E. coli in Motion

  title={E. coli in Motion},
  author={Louis J. DeFelice},
  booktitle={Biological and Medical Physics, Biomedical Engineering},

Swimming behavior of the monotrichous bacterium Pseudomonas fluorescens SBW25.

The flagellation and swimming behavior of P. fluorescens SBW25 show some similarity to Caulobacter, a fresh-water inhabitant, while the complex swimming pattern might be an adaptation to the geometrically restricted rhizo- and phyllospheres.

Survival in a Sea of Gradients: Bacterial and Archaeal Foraging in a Heterogeneous Ocean

The physical and biological processes that structure the ocean at the scale of marine microbes, the adaptations enabling them to navigate this patchy seascape, and the way these microscale behaviors can scale-up to influence large-scale biogeochemical processes are described.

Optimal search strategies and intermittent random walk : from restriction enzymes to the albatross flight

This thesis deals with intermittent target search strategies, which combine slow phases, allowing the searcher to detect the target, and fast phases without detection. Foraging animals are an example

Bacterial Proprioception: Can a Bacterium Sense Its Movement?

The mechanism whereby the flagellar motor precisely tunes its chemotaxis output under different mechanical loads, analogous to proprioception in higher order organisms, is discussed and speculated on the roles bacterial proprioceptions might play in a variety of phenomena including the transition to surface-associated lifestyles such as swarming and biofilms.

Spatial modulation of individual behaviors enables an ordered structure of diverse phenotypes during bacterial group migration

By investigating the single-cell trajectories during group migration, it is discovered that, despite the constant migrating speed of a group, the drift velocities of individual bacteria decrease from the back to the front, which implies the spatial modulation of individual run-and-tumble random motions and enables the bacterial population to migrate as a pushed wave front.

Hydrodynamics and direction change of tumbling bacteria

A theoretical approach to model the angular distribution of swimming E. coli cells during tumbles finds that the main change of direction occurs during the ‘bundling’ part of the process wherein, at the end of a tumble, the dispersed flagellar filaments are brought back together in the helical bundle, which is confirmed using a simplified forced-sphere model.

A model of strongly biased chemotaxis reveals the trade-offs of different bacterial migration strategies.

A model for strong chemotaxis is derived that resolves how both the drift and diffusive components depend on the underlying chemotactic strategy and is tested against individual-based simulations and identifies further refinements that allow the continuum model to resolve boundary effects.

Bacterial flagellar motor

This review outlines what has been learned about the structure and function of the bacterial flagellar motor using a combination of genetics, single-molecule and biophysical techniques, with a focus on recent results and single-Molecule techniques.

Deep learning in light–matter interactions

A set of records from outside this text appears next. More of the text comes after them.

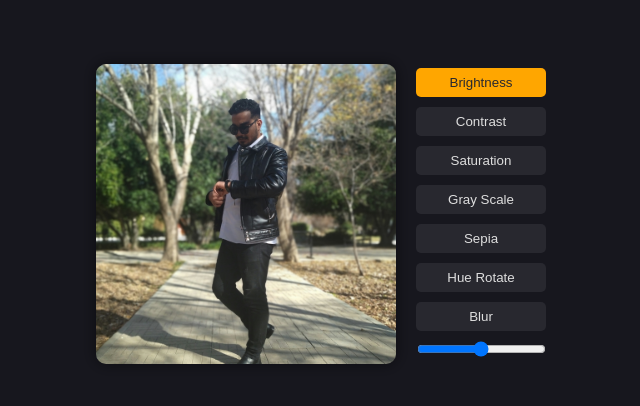
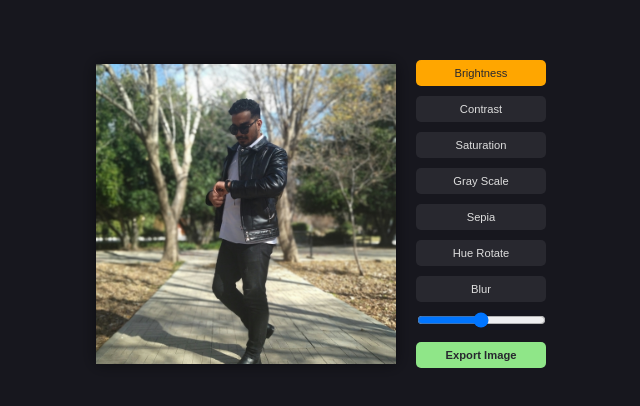
Before and after one commit to mohammad-zolghadr/image-editor, a React (Create React App) app: page / in a window 1280 px wide. Shown: the part 186-592 px from the top of the page, without its empty margins (319-959 px from the left). Built offline with nearby package versions, Linux system fonts and the light colour scheme.

Commit message:
Export Image

```diff
--- a/package.json
+++ b/package.json
@@ -6,6 +6,7 @@
     "@testing-library/jest-dom": "^5.16.5",
     "@testing-library/react": "^13.4.0",
     "@testing-library/user-event": "^13.5.0",
+    "html-to-image": "^1.11.11",
     "react": "^18.2.0",
     "react-dom": "^18.2.0",
     "react-scripts": "5.0.1",
--- a/src/App.js
+++ b/src/App.js
@@ -1,4 +1,4 @@
-import React, { useEffect, useState } from "react";
+import React, { useRef, useState } from "react";
 
 // image & style
 import s from "./App.module.css";
@@ -6,6 +6,10 @@ import imgSource from "./assets/image/testImage.jpg";
 
 // Components
 import Slider from "./Slider";
+
+// Package
+import * as htmlToImage from "html-to-image";
+// import { toPng, toJpeg, toBlob, toPixelData, toSvg } from 'html-to-image';
 
 const DEFAULT_OPTIONS_VALUE = [
   {
@@ -83,6 +87,7 @@ const DEFAULT_OPTIONS_VALUE = [
 const App = () => {
   const [options, setOptions] = useState(DEFAULT_OPTIONS_VALUE);
   const [selectedOption, setSelectedOption] = useState("Brightness");
+  const domEl = useRef(null);
   const optionClick = (e) => {
     setSelectedOption(e.target.name);
   };
@@ -106,9 +111,19 @@ const App = () => {
     return { filter: filters.join(" ") };
   };
 
+  const exportImage = async () => {
+    const dataUrl = await htmlToImage.toPng(domEl.current);
+
+    // download image
+    const link = document.createElement("a");
+    link.download = "html-to-img.png";
+    link.href = dataUrl;
+    link.click();
+  };
+
   return (
     <div className={s.container}>
-      <img src={imgSource} style={getImageFilter()} />
+      <img ref={domEl} src={imgSource} style={getImageFilter()} />
       <div className={s.optionContainer}>
         {options.map((item, index) => {
           return (
@@ -132,6 +147,9 @@ const App = () => {
           value={getSelectedOptionItem().value}
           onChangeSlider={changeSlider}
         />
+        <button className={s.exportImage} onClick={exportImage}>
+          Export Image
+        </button>
       </div>
     </div>
   );
--- a/src/App.module.css
+++ b/src/App.module.css
@@ -15,7 +15,8 @@
   flex-wrap: wrap;
 }
 
-.optionItem {
+.optionItem,
+.exportImage {
   flex: 1 1 130px;
   background-color: var(--bg-color-light);
   color: var(--text-color);
@@ -23,9 +24,17 @@
   border-radius: 5px;
   cursor: pointer;
   transition: 0.3s;
+  font-size: 0.7rem;
 }
 
-.optionItem:hover {
+.exportImage {
+  background-color: var(--active-color);
+  color: var(--bg-color-light);
+  font-weight: bold;
+}
+
+.optionItem:hover,
+.exportImage:hover {
   opacity: 0.5;
 }
 .activeButton {
@@ -38,5 +47,4 @@ img {
   height: var(--image-size);
   object-fit: cover;
   box-shadow: 0 0 15px rgba(0, 0, 0, 0.5);
-  border-radius: 10px;
 }
```
Also changed, not shown: 1 other file (tests, documents, lock files or other folders).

The emerging opportunities and challenges of deep learning in photonics are discussed, shining light on how deep learning advances photonics.



Random Walks in Biology

This book is a lucid, straightforward introduction to the concepts and techniques of statistical physics that students of biology, biochemistry, and biophysics must know. It provides a sound basis

Über die Sichtbarmachung der Geisseln und die Geisselbewegung der Bakterien

  • Zentralbl. Bakteriol. Parasitenk. Infektionskr. Abt. 1 Orig. 51:14–94.
  • 1909

Flagellar rotation and the mechanism of bacterial motility

BACTERIAL flagella are generally composed of three morphologically distinguishable regions: the long flagellar filament, the hook, and the basal structure which is composed of an intricate set of disks and rods attaching the hook to the cell membrane and cell wall.

Flagella and motility

Targeted disulfide cross-linking of the MotB protein of Escherichia coli: evidence for two H(+) channels in the stator Complex.

A targeted disulfide-cross-linking study is begun to probe the arrangement of membrane segments in the MotA/MotB complex, beginning with the single membrane segment of MotB.

Function of Proline Residues of MotA in Torque Generation by the Flagellar Motor of Escherichia coli

Motor function in Pro 173 and Pro 222 mutants is examined, and properties of the mutants suggest that Pro 173 has a pivotal role in coupling proton flow to motor rotation and is positioned in the channel near Asp 32 of MotB.

Chemomechanical coupling without ATP: the source of energy for motility and chemotaxis in bacteria.

The source of energy for bacterial motility is the intermediate in oxidative phosphorylation, not ATP directly. For chemotaxis, however, there is an additional requirement, presumably ATP. These